[Collection entries]

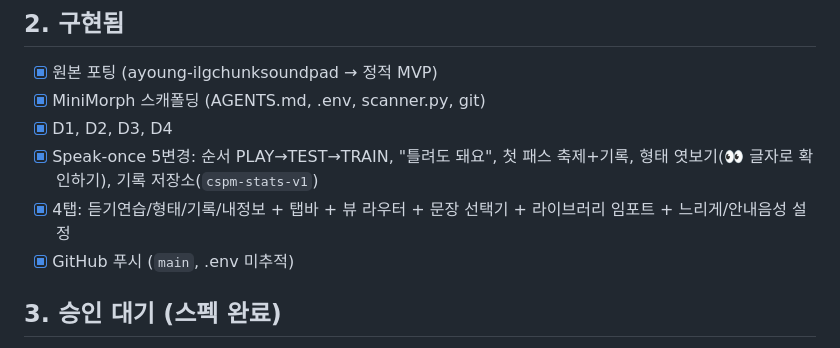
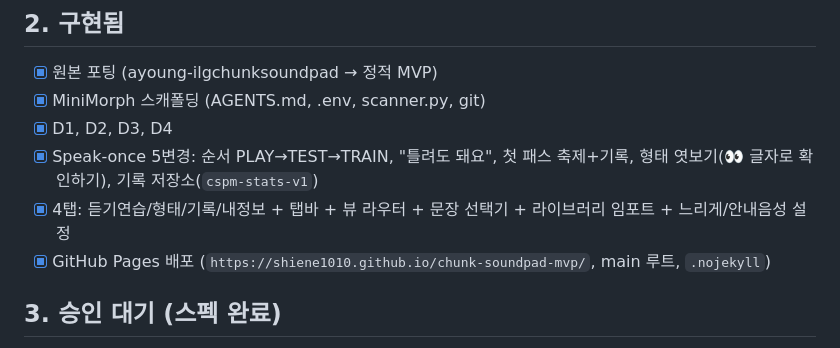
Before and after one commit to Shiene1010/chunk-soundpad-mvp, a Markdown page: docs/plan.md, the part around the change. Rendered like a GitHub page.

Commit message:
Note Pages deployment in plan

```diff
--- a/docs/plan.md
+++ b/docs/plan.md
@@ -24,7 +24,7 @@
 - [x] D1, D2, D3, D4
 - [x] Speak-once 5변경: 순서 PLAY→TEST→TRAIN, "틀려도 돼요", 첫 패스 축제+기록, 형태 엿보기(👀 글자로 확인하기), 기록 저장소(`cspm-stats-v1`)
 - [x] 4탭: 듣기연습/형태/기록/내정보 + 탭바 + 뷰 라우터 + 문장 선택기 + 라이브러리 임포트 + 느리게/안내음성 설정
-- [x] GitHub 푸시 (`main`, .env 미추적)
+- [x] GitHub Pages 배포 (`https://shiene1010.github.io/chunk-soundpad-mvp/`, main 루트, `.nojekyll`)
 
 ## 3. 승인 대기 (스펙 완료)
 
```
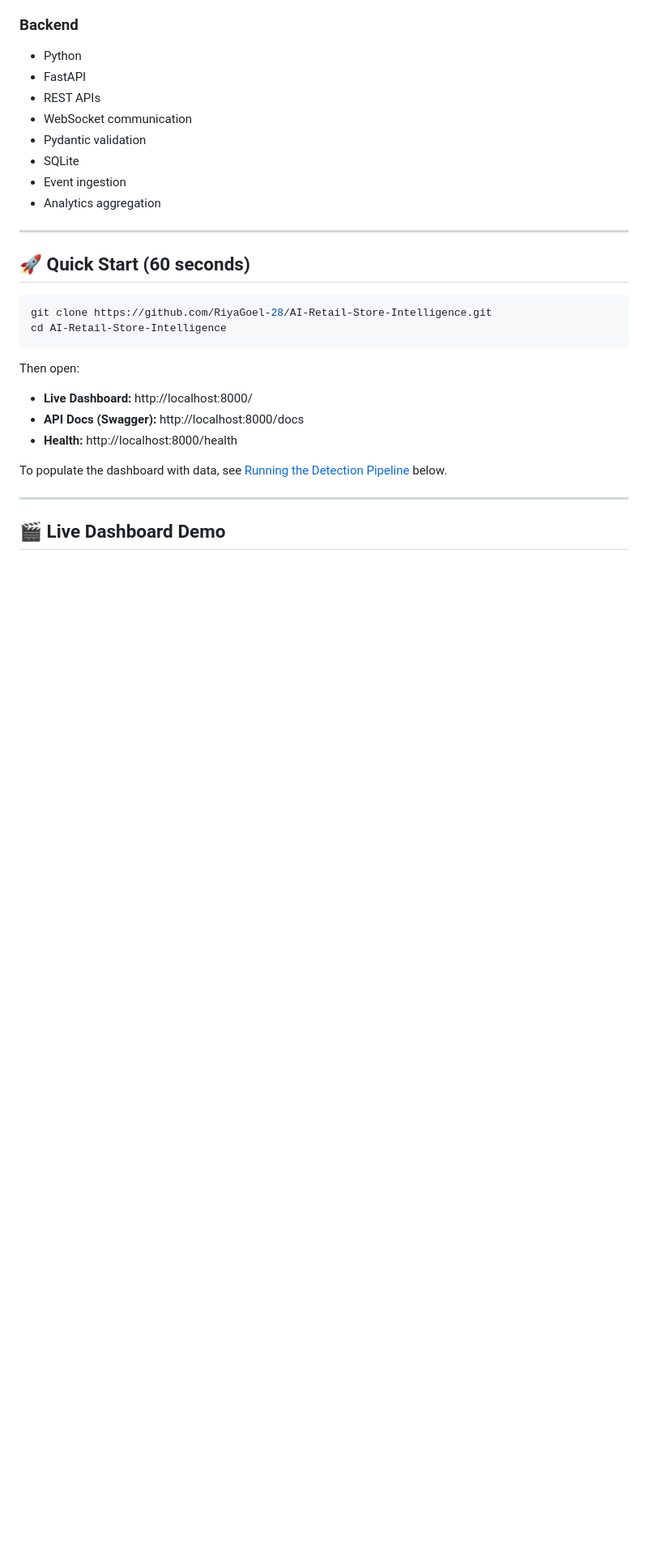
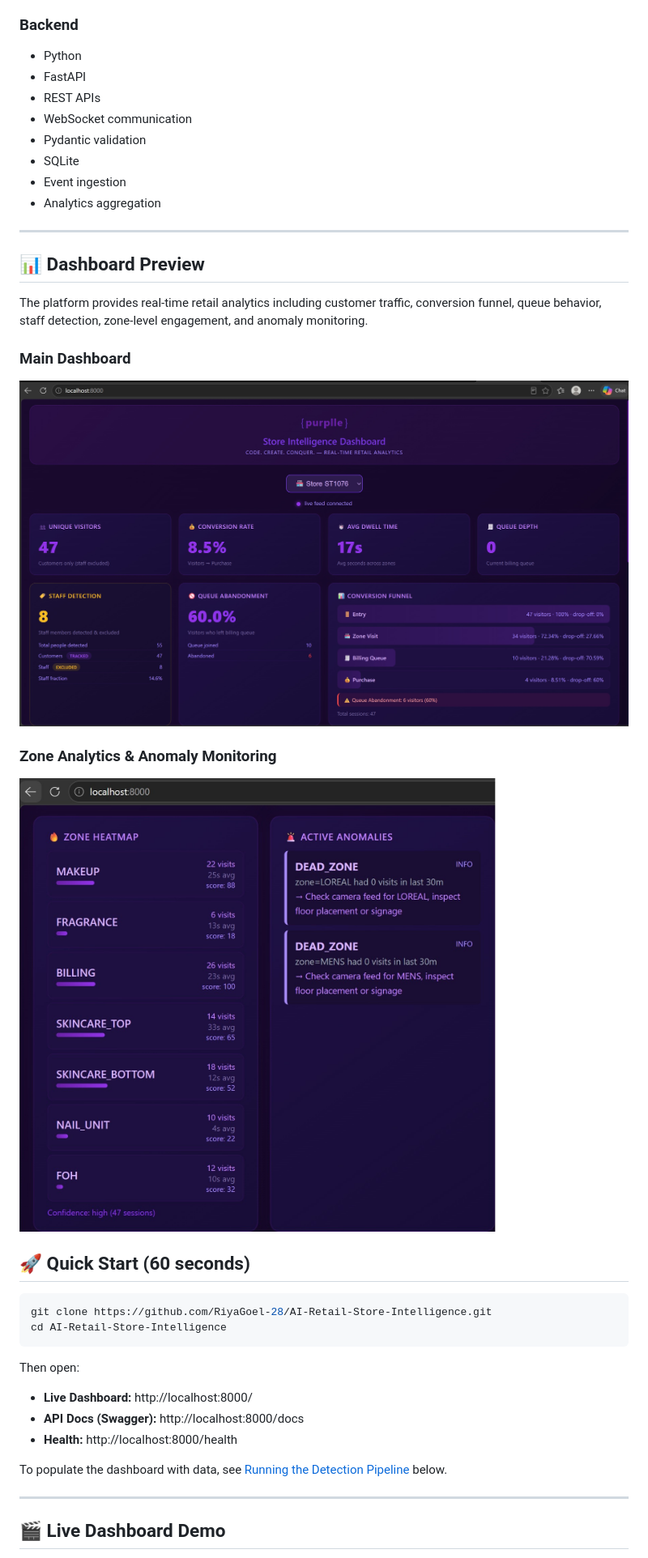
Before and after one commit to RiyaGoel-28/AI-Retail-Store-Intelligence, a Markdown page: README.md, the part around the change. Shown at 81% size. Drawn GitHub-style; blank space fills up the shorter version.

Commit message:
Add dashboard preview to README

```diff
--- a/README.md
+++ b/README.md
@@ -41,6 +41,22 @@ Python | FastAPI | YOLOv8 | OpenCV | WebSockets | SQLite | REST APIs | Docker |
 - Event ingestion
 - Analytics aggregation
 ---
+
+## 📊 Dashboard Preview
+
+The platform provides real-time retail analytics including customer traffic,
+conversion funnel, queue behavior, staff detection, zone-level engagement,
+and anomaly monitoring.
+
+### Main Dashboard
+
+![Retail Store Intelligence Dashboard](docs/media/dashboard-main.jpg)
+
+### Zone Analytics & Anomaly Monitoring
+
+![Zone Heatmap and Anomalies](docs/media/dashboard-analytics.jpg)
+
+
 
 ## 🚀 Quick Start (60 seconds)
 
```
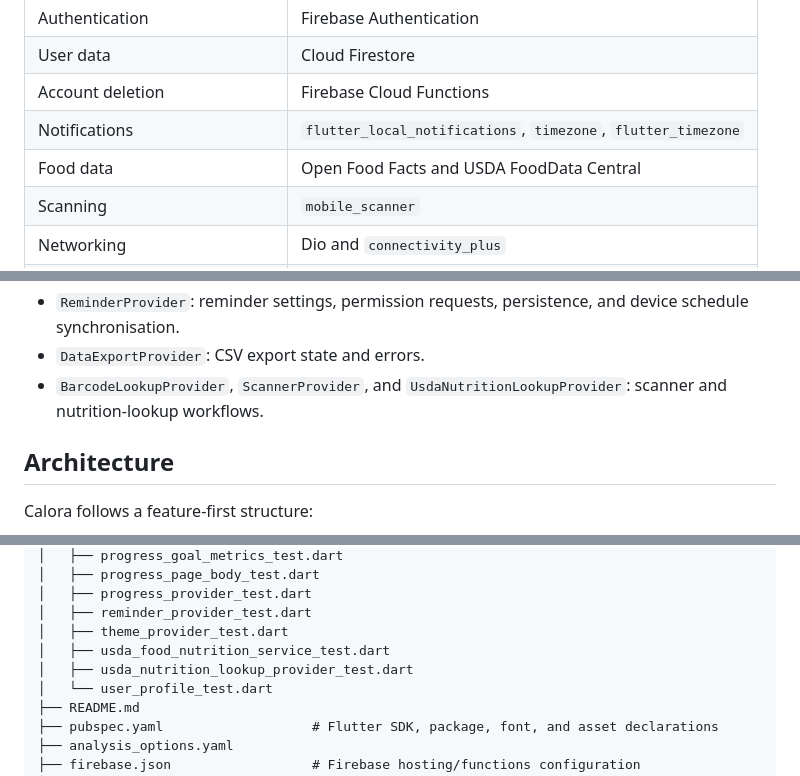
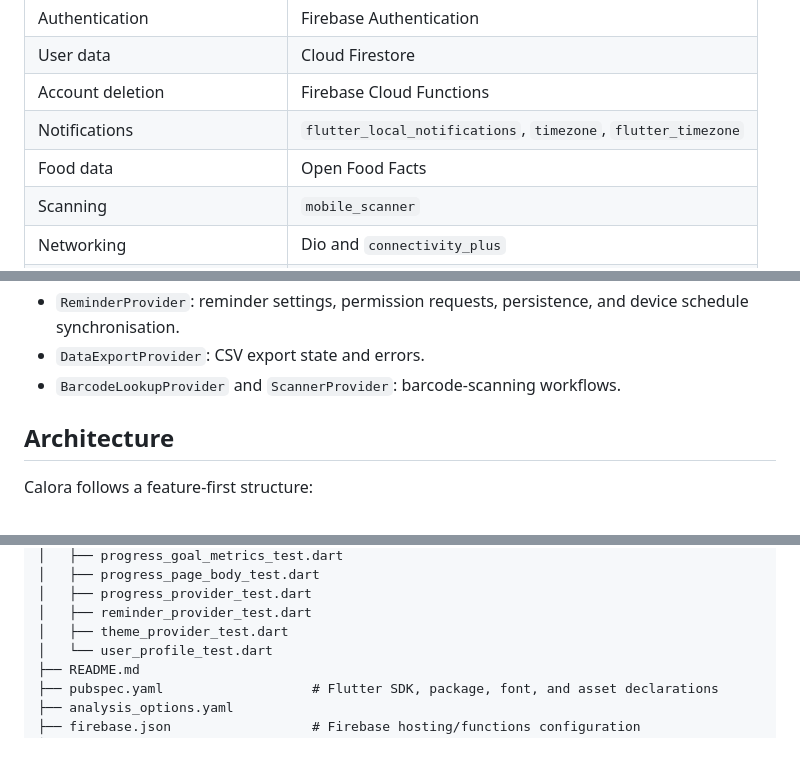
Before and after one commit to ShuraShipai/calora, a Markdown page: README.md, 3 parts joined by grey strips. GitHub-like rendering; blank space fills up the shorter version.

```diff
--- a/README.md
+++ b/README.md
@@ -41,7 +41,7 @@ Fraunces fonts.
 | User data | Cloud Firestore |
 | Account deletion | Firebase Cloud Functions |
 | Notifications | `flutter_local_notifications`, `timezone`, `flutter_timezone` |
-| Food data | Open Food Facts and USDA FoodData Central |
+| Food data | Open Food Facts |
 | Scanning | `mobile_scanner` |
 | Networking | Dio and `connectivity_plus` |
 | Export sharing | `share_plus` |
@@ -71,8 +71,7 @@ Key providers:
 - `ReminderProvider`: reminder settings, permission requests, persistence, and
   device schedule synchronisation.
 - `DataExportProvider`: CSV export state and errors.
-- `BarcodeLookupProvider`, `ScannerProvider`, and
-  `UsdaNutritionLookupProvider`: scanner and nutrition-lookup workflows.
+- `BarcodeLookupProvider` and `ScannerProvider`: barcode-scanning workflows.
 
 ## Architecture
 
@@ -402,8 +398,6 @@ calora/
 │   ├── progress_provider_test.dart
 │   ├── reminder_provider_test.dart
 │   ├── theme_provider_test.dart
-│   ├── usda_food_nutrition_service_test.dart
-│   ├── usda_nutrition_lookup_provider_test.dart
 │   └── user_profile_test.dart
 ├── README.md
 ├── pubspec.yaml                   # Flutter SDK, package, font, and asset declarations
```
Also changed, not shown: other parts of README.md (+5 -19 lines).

**Exercise details**.
Write out all the records exactly, omitting the images.

**Written answer**.
Before and after one commit to Shiene1010/chunk-soundpad-mvp, a Markdown page: docs/plan.md, the part around the change. Rendered like a GitHub page.

Commit message:
Note Pages deployment in plan

```diff
--- a/docs/plan.md
+++ b/docs/plan.md
@@ -24,7 +24,7 @@
 - [x] D1, D2, D3, D4
 - [x] Speak-once 5변경: 순서 PLAY→TEST→TRAIN, "틀려도 돼요", 첫 패스 축제+기록, 형태 엿보기(👀 글자로 확인하기), 기록 저장소(`cspm-stats-v1`)
 - [x] 4탭: 듣기연습/형태/기록/내정보 + 탭바 + 뷰 라우터 + 문장 선택기 + 라이브러리 임포트 + 느리게/안내음성 설정
-- [x] GitHub 푸시 (`main`, .env 미추적)
+- [x] GitHub Pages 배포 (`https://shiene1010.github.io/chunk-soundpad-mvp/`, main 루트, `.nojekyll`)
 
 ## 3. 승인 대기 (스펙 완료)
 
```
Before and after one commit to RiyaGoel-28/AI-Retail-Store-Intelligence, a Markdown page: README.md, the part around the change. Shown at 81% size. Drawn GitHub-style; blank space fills up the shorter version.

Commit message:
Add dashboard preview to README

```diff
--- a/README.md
+++ b/README.md
@@ -41,6 +41,22 @@ Python | FastAPI | YOLOv8 | OpenCV | WebSockets | SQLite | REST APIs | Docker |
 - Event ingestion
 - Analytics aggregation
 ---
+
+## 📊 Dashboard Preview
+
+The platform provides real-time retail analytics including customer traffic,
+conversion funnel, queue behavior, staff detection, zone-level engagement,
+and anomaly monitoring.
+
+### Main Dashboard
+
+![Retail Store Intelligence Dashboard](docs/media/dashboard-main.jpg)
+
+### Zone Analytics & Anomaly Monitoring
+
+![Zone Heatmap and Anomalies](docs/media/dashboard-analytics.jpg)
+
+
 
 ## 🚀 Quick Start (60 seconds)
 
```
Before and after one commit to ShuraShipai/calora, a Markdown page: README.md, 3 parts joined by grey strips. GitHub-like rendering; blank space fills up the shorter version.

```diff
--- a/README.md
+++ b/README.md
@@ -41,7 +41,7 @@ Fraunces fonts.
 | User data | Cloud Firestore |
 | Account deletion | Firebase Cloud Functions |
 | Notifications | `flutter_local_notifications`, `timezone`, `flutter_timezone` |
-| Food data | Open Food Facts and USDA FoodData Central |
+| Food data | Open Food Facts |
 | Scanning | `mobile_scanner` |
 | Networking | Dio and `connectivity_plus` |
 | Export sharing | `share_plus` |
@@ -71,8 +71,7 @@ Key providers:
 - `ReminderProvider`: reminder settings, permission requests, persistence, and
   device schedule synchronisation.
 - `DataExportProvider`: CSV export state and errors.
-- `BarcodeLookupProvider`, `ScannerProvider`, and
-  `UsdaNutritionLookupProvider`: scanner and nutrition-lookup workflows.
+- `BarcodeLookupProvider` and `ScannerProvider`: barcode-scanning workflows.
 
 ## Architecture
 
@@ -402,8 +398,6 @@ calora/
 │   ├── progress_provider_test.dart
 │   ├── reminder_provider_test.dart
 │   ├── theme_provider_test.dart
-│   ├── usda_food_nutrition_service_test.dart
-│   ├── usda_nutrition_lookup_provider_test.dart
 │   └── user_profile_test.dart
 ├── README.md
 ├── pubspec.yaml                   # Flutter SDK, package, font, and asset declarations
```
Also changed, not shown: other parts of README.md (+5 -19 lines).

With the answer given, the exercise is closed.